All other ground is sinking sand”
It’s a traditional hymn, as least for someone growing up in Southern Baptist church. But lately I’ve been understanding the meaning in a whole different way.
See, I’ve been working a lot in the past week on being prayerfully present, staying in touch with God as often as I can to keep my focus on the way I can minister in that moment, the things He means for me to be doing by placing me where I am, as first mentioned here. Mostly it ends up about being there for the children or for the family in general. That’s not to say that I’m putting myself on the back burner. It’s just that I believe God placed me in the honored and fortunate position of stay-at-home-mom mostly to take care of those around me. By raising good, Godly children, I can minister far beyond my own reach.
But it’s a funny thing, this prayerfully present business.

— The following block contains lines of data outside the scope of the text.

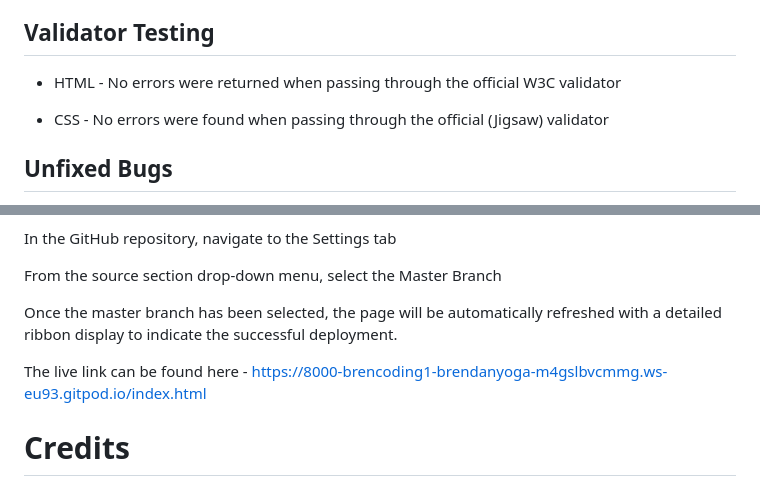
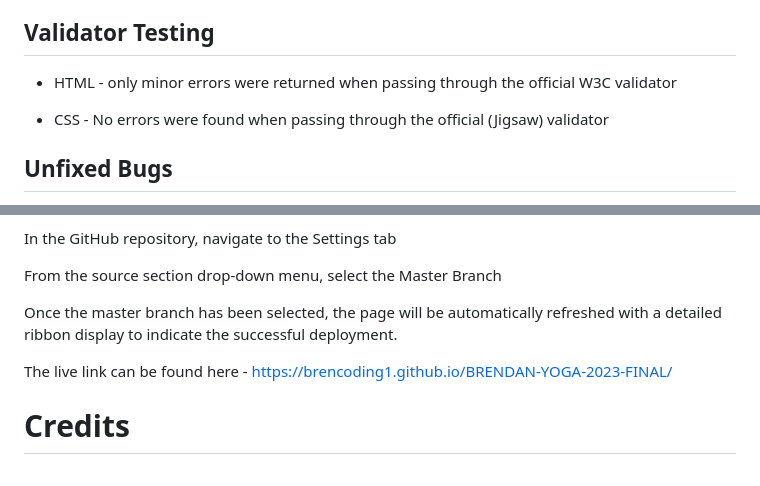
Before and after one commit to brencoding1/BRENDAN-YOGA-2023-FINAL, a Markdown page: README.md, 2 parts joined by grey strips. Rendered like a GitHub page.

```diff
--- a/README.md
+++ b/README.md
@@ -88,7 +88,7 @@ I also found that on the sign up page that although details can be sucsessfully
 
 ## Validator Testing
 
-* HTML - No errors were returned when passing through the official W3C validator
+* HTML - only minor errors were returned when passing through the official W3C validator
 
 * CSS - No errors were found when passing through the official (Jigsaw) validator
 
@@ -110,7 +110,7 @@ From the source section drop-down menu, select the Master Branch
 
 Once the master branch has been selected, the page will be automatically refreshed with a detailed ribbon display to indicate the successful deployment.
 
-The live link can be found here - https://8000-brencoding1-brendanyoga-m4gslbvcmmg.ws-eu93.gitpod.io/index.html
+The live link can be found here - https://brencoding1.github.io/BRENDAN-YOGA-2023-FINAL/
 
 # Credits
 
```
Also changed, not shown: other parts of README.md (+1 -1 lines).
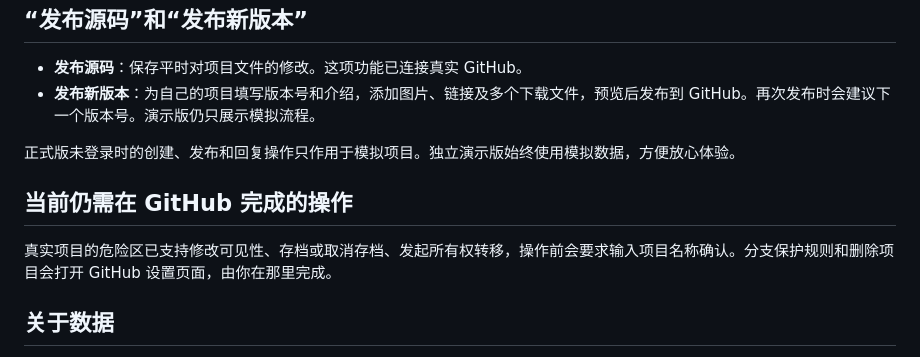
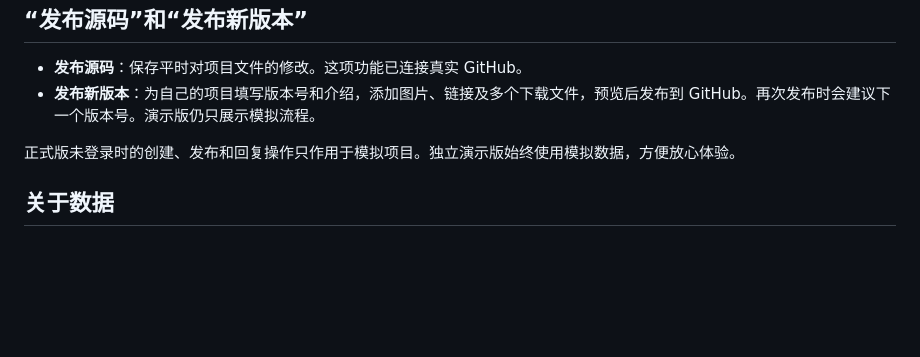
Before and after one commit to FuFu-Flash/EasyHub, a Markdown page: README.md, the part around the change. Rendered like a GitHub page; blank space fills up the shorter version.

Commit message:
Simplify README danger zone guidance

```diff
--- a/README.md
+++ b/README.md
@@ -56,10 +56,6 @@ EasyHub 帮你把作品保存到 GitHub。选择项目文件夹、查看改了
 
 正式版未登录时的创建、发布和回复操作只作用于模拟项目。独立演示版始终使用模拟数据，方便放心体验。
 
-## 当前仍需在 GitHub 完成的操作
-
-真实项目的危险区已支持修改可见性、存档或取消存档、发起所有权转移，操作前会要求输入项目名称确认。分支保护规则和删除项目会打开 GitHub 设置页面，由你在那里完成。
-
 ## 关于数据
 
 EasyHub 不需要另注册账号，也没有自己的云端服务器。作品、问题和历史版本保存在 GitHub；登录凭证保存在这台电脑的系统安全存储中。
```
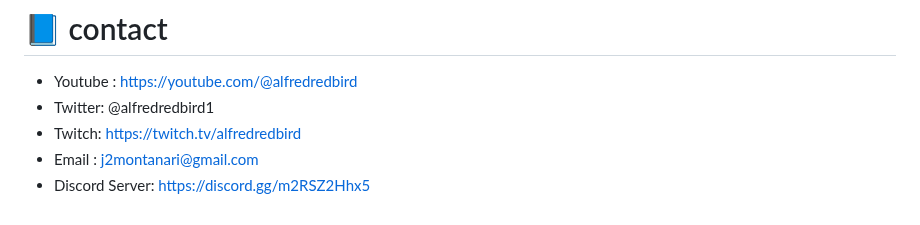
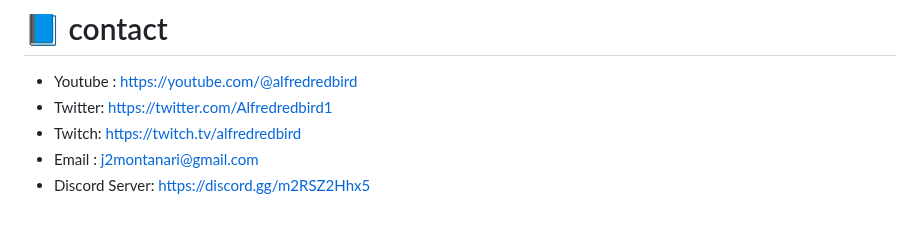
Before and after one commit to Alfredredbird/tookie-osint, a Markdown page: README.md, the part around the change. Drawn GitHub-style.

```diff
--- a/README.md
+++ b/README.md
@@ -190,7 +190,7 @@ There has been several aritcles written about our tool. Feal free to check them
 # 📘 contact
 
 - Youtube : https://youtube.com/@alfredredbird
-- Twitter: @alfredredbird1
+- Twitter: https://twitter.com/Alfredredbird1
 - Twitch: https://twitch.tv/alfredredbird
 - Email : j2montanari@gmail.com
 - Discord Server: https://discord.gg/m2RSZ2Hhx5
```
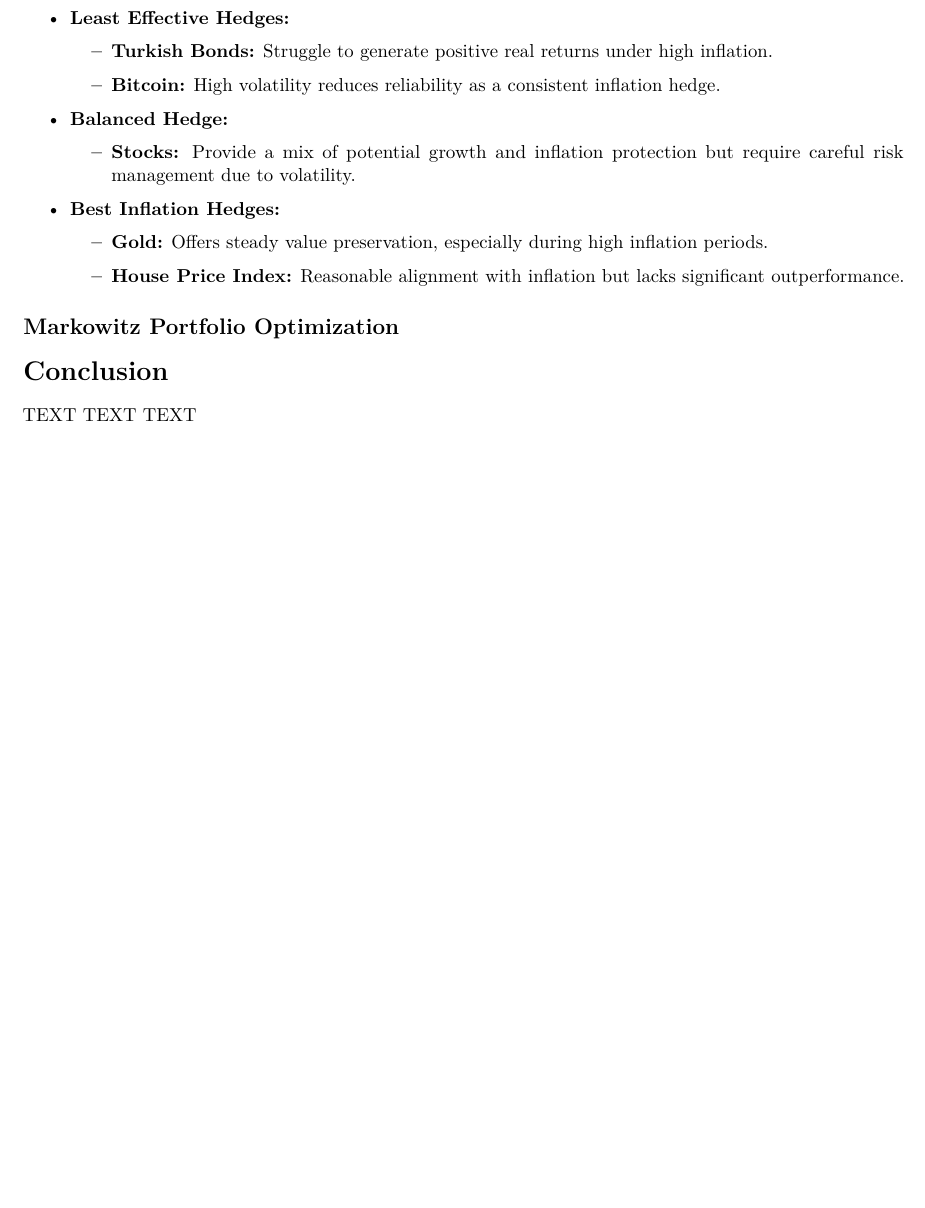
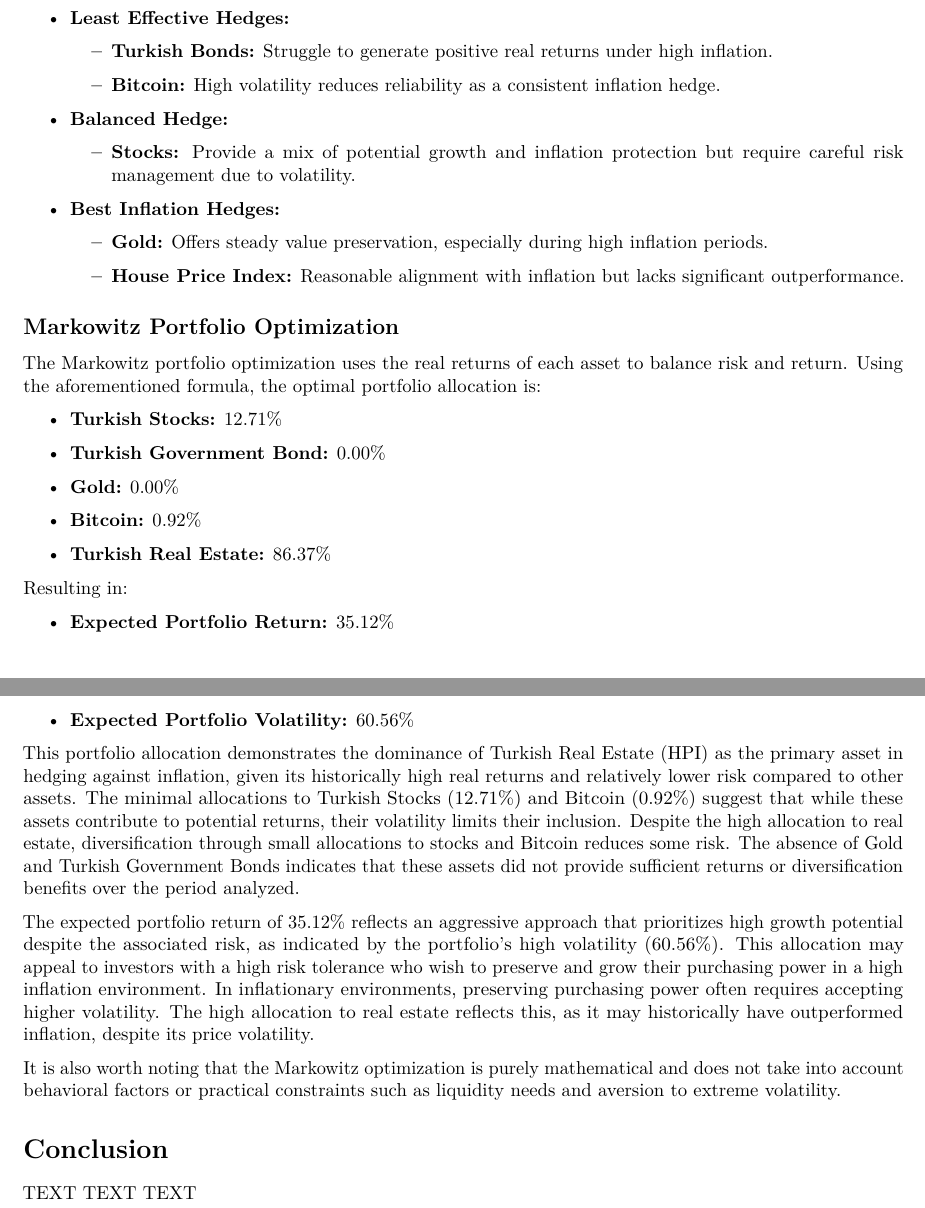
Before and after one commit to denis-lasser/hedging-against-turkish-inflation, a LaTeX document (reports/Hedging-Against-Turkish-Inflation-Paper.tex): part of page 7 of 8 before the commit and two parts of pages 7 and 8 of 9 after it, the two joined at a grey line, cut so that both start at the same text, the shorter picture padded with empty space. Compiled offline with pdfLaTeX.

Commit message:
updated results (markowitz)

```diff
--- a/reports/Hedging-Against-Turkish-Inflation-Paper.tex
+++ b/reports/Hedging-Against-Turkish-Inflation-Paper.tex
@@ -397,6 +397,28 @@ Comparing the assets, one can conclude for the period from January 2018 to Septe
 
 \subsection{Markowitz Portfolio Optimization}
 
+The Markowitz portfolio optimization uses the real returns of each asset to balance risk and return. Using the aforementioned formula, the optimal portfolio allocation is:
+
+\begin{itemize}
+  \item \textbf{Turkish Stocks:} 12.71\%
+  \item \textbf{Turkish Government Bond:} 0.00\%
+  \item \textbf{Gold:} 0.00\%
+  \item \textbf{Bitcoin:} 0.92\%
+  \item \textbf{Turkish Real Estate:} 86.37\%
+\end{itemize}
+
+Resulting in:
+\begin{itemize}
+  \item \textbf{Expected Portfolio Return:} 35.12\%
+  \item \textbf{Expected Portfolio Volatility:} 60.56\%
+\end{itemize}
+
+This portfolio allocation demonstrates the dominance of Turkish Real Estate (HPI) as the primary asset in hedging against inflation, given its historically high real returns and relatively lower risk compared to other assets. The minimal allocations to Turkish Stocks (12.71\%) and Bitcoin (0.92\%) suggest that while these assets contribute to potential returns, their volatility limits their inclusion. Despite the high allocation to real estate, diversification through small allocations to stocks and Bitcoin reduces some risk. The absence of Gold and Turkish Government Bonds indicates that these assets did not provide sufficient returns or diversification benefits over the period analyzed.
+
+The expected portfolio return of 35.12\% reflects an aggressive approach that prioritizes high growth potential despite the associated risk, as indicated by the portfolio’s high volatility (60.56\%). This allocation may appeal to investors with a high risk tolerance who wish to preserve and grow their purchasing power in a high inflation environment. In inflationary environments, preserving purchasing power often requires accepting higher volatility. The high allocation to real estate reflects this, as it may historically have outperformed inflation, despite its price volatility.
+
+It is also worth noting that the Markowitz optimization is purely mathematical and does not take into account behavioral factors or practical constraints such as liquidity needs and aversion to extreme volatility.
+
 \section{Conclusion}\label{conclusion}
 
 TEXT TEXT TEXT
```
Also changed, not shown: reports/Hedging-Against-Turkish-Inflation-Paper.bbl, 1 other file.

I feel like I’m there, and then I’m not. A moment passes, my focus slips, and that sand slides out from beneath me. I struggle again to the top of the hill–to that little peak of Solid Rock I see above me–and attain it for a second. Then the process starts all over again. It’s like climbing a sand dune, a very steep sand dune, always shifting under my feet.
The other thing: I always thought of the sinking sand as quicksand, dragging me underneath. But in this analogy, the one where the sand is sinking but only from underneath my feet, there’s a giant pillowy area of sinking sand at the bottom. Imagine instead of not climbing, of sliding down that hill and laying sprawled out in the cushiony comfort all that sinking sand provides. The sun is warm, the sand is soft, the struggle is over.
I’ve never been so tempted by sinking sand.
But as I keep climbing, do I start to clear away the sand? Is the rock ever bigger, so that I can get my feet on it and rest? I know there will never really be rest, not until heaven, but I also like to think that this prayerfully present thing will someday become a habit, and in being a habit will become less like a constant struggle and more like, oh, a balancing act. Not that I think a balancing act is easy, but right now, it sounds a whole lot more appealing than the slipping sand dune.